Notes on the Program
by Malcolm J. Merriweather
On the eve of a presidential election, We Remember honors two outstanding stewards of humanity: President John F. Kennedy and Dr. Martin Luther King, Jr. Settings of ancient hymns, William Shakespeare, Walt Whitman, contemporary poet Jamie McKenzie, as well as Mozart’s treatment of the missa defunctorum, converge to commemorate the glorious contributions of these two men to the United States of America—and the poignancy of their deaths.
Take Him, Earth was commissioned for the national conference of the American Choral Directors Association in Dallas, Texas, in 2013. The work honors President John F. Kennedy and commemorates the 50th anniversary of his tragic assassination. Composer Steven Stucky describes how he found texts for this tribute:
…I assembled a group of texts that are associated with him in some way, but that also stand alone as a more general eulogy. As a refrain, there are a few lines from the early Christian burial hymn that begins ‘Take him, Earth, for cherishing’—lines that were earlier set to music by Herbert Howells in his classic motet commissioned for Kennedy’s memorial service in 1963. The lines of Aeschylus “Drop, drop — in our sleep, upon the heart sorrow falls” from Agamemnon were quoted by Robert F. Kennedy upon the death of Dr. Martin Luther King in April 1968. The celebrated “When he shall die, cut him out in little stars” from Act III of Shakespeare’s Romeo and Juliet was cited by RFK a few months after his brother’s murder.
Stucky, who succumbed to brain cancer on February 14, 2016, links each text with instrumental interludes and illumines their meaning through passion-filled bitonality.
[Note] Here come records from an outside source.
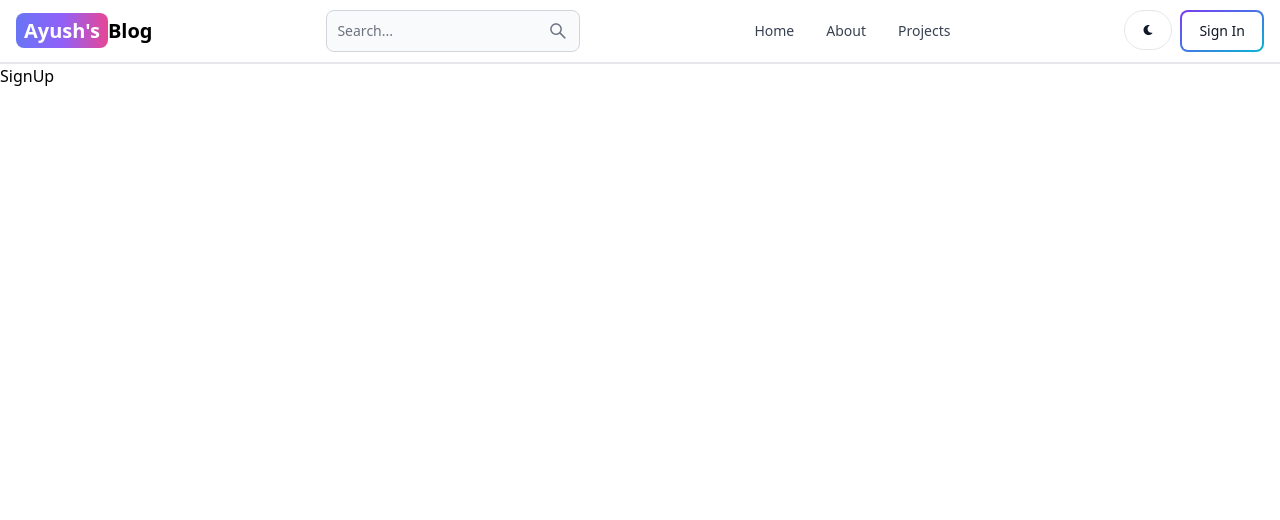
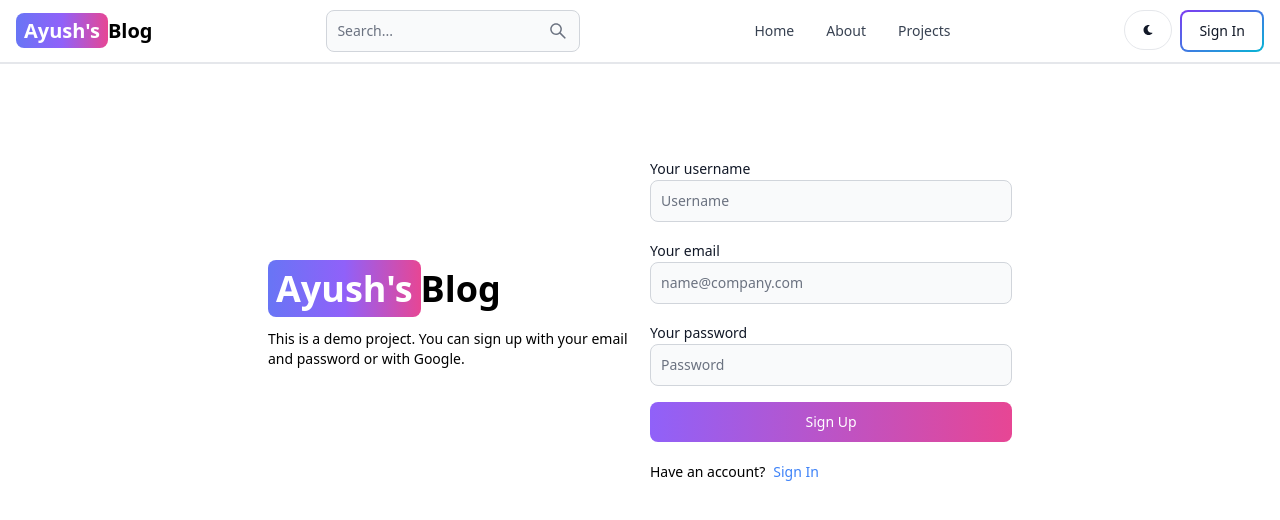
Before and after one commit to ayushrana06/MERN-Blog-Website, a React (Vite) app in the folder client/: page /sign-up in a window 1280 px wide. Shown: the top 520 px of the page. Built offline with nearby package versions, Linux system fonts and the light colour scheme.

Commit message:
create sign up page ui

```diff
--- a/client/src/pages/SignUp.jsx
+++ b/client/src/pages/SignUp.jsx
@@ -1,7 +1,51 @@
+import { Button, Label, TextInput } from 'flowbite-react'
 import React from 'react'
+import { Link } from 'react-router-dom'
 
 export default function SignUp() {
-  return (
-    <div>SignUp</div>
-  )
+    return (
+        <div className='min-h-screen mt-20'>
+            <div className='flex p-3 max-w-3xl mx-auto flex-col md:flex-row md:items-center gap-5'>
+            {/* left side */}
+            <div className='flex-1'>
+                <Link to="/" className='font-bold dark:text-white text-4xl'>
+                <span className='px-2 py-1 bg-gradient-to-r from-indigo-500 via-purple-500 to-pink-500 rounded-lg text-white'>Ayush's</span>
+                Blog
+                </Link>
+                <p className='text-sm mt-5'>
+                    This is a demo project. You can sign up with your email and password or with Google.
+                </p>
+            </div>
+            {/* right side */}
+
+            <div className='flex-1'>
+                <form className='flex flex-col gap-4'>
+                    <div>
+                        <Label value='Your username'/>
+                        <TextInput type = "text" placeholder = "Username" id = "username"/>
+                    </div>
+                    <div>
+                        <Label value='Your email'/>
+                        <TextInput type = "text" placeholder = "name@company.com" id = "email"/>
+                    </div>
+                    <div>
+                        <Label value='Your password'/>
+                        <TextInput type = "text" placeholder = "Password" id = "password"/>
+                    </div>
+                    <Button gradientDuoTone='purpleToPink' type='submit'>
+                        Sign Up
+                    </Button>
+                </form>
+                <div className='flex gap-2 text-sm mt-5'>
+                    <span>
+                        Have an account?
+                    </span>
+                    <Link to='/sign-in' className = 'text-blue-500'>
+                        Sign In
+                    </Link>
+                </div>
+            </div>
+        </div>
+        </div>
+    )
 }
```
Canons, ostinati, and the ceremonial bugle of the French horn combine with the choral texture to reflect on the grim fate of JFK. We remember President Kennedy.
Stucky’s a cappella piece, “Whispers” incorporates fragments of William Byrd’s motet, “Ave verum corpus,” amidst his own setting of Whitman’s poem “Whispers of Heavenly Death” (1886).
David Hurd’s In Honor of Martin was commissioned by Rejoicensemble and dedicated to Carl MaultsBy in 2005. Originally conceived as a work for a quintet of soloists, piano, string bass, and percussion, the five-movement work received its choral premiere last March with the West Village Chorale. This evening we present the premiere of the orchestrated version.
Through music, In Honor of Martin synthesizes King’s great dream of black and white, Jew and Gentile joining hands. The opening and closing texts are drawn from the Book of Wisdom, and the remaining texts crafted from Jamie McKenzie’s commemorative poem “Standing Tall.” Idiomatically, the piece combines elements of jazz, graceful melodic figures, and a thought-provoking approach to form. The first movement delivers the Biblical text from the Book of Wisdom as a gentle prelude to the tumultuous content of the second movement, in which raucous passages like “When the driver told Rosa / ‘Move to the back of the bus!’” are set to parallel quartal harmonies that embody the tension that led to civil disobedience during the civil rights movement. Disorder and violence are portrayed in the third movement by a jarring 5/4 meter, with the piano incessantly emphasizing beats one, three, and five. The pillar of the fourth movement is an eight-bar ground bass that supports three vocal motifs. Each motif is woven in canon until the unaccompanied choir announces “. . .Until Standing on the mountain top / They shot him / Coldly.” The ground bass resumes, and the choir laments the death of a martyr. Alluding to musical material used in the second movement, the final movement is an epitaph that proudly proclaims, “this King / even in death / even today / stands strong stands proud / stands tall / And we remember.” We remember Dr. King.
Mozart’s Requiem is one of the most beloved pieces of the symphonic choral repertoire. We remember Mozart, who met his demise while composing this great masterwork. We perform a version by Franz Beyer that retains the architecture of the well-known version by Franz Xaver Süßmayr but revises aspects of the vocal parts and orchestration long considered the awkward writing mistakes of the inexperienced, then 25-year-old Süßmayr. The Dessoff Choirs last performed the Requiem days after the tragedies of September 11, 2001, under the baton of Kent Tritle, Dessoff’s sixth music director. The grandeur of the Requiem provides a fitting close to this evening, as we not only remember JFK and MLK, but the people close to our hearts who have passed before us. We Remember.
© Malcolm J. Merriweather, 2016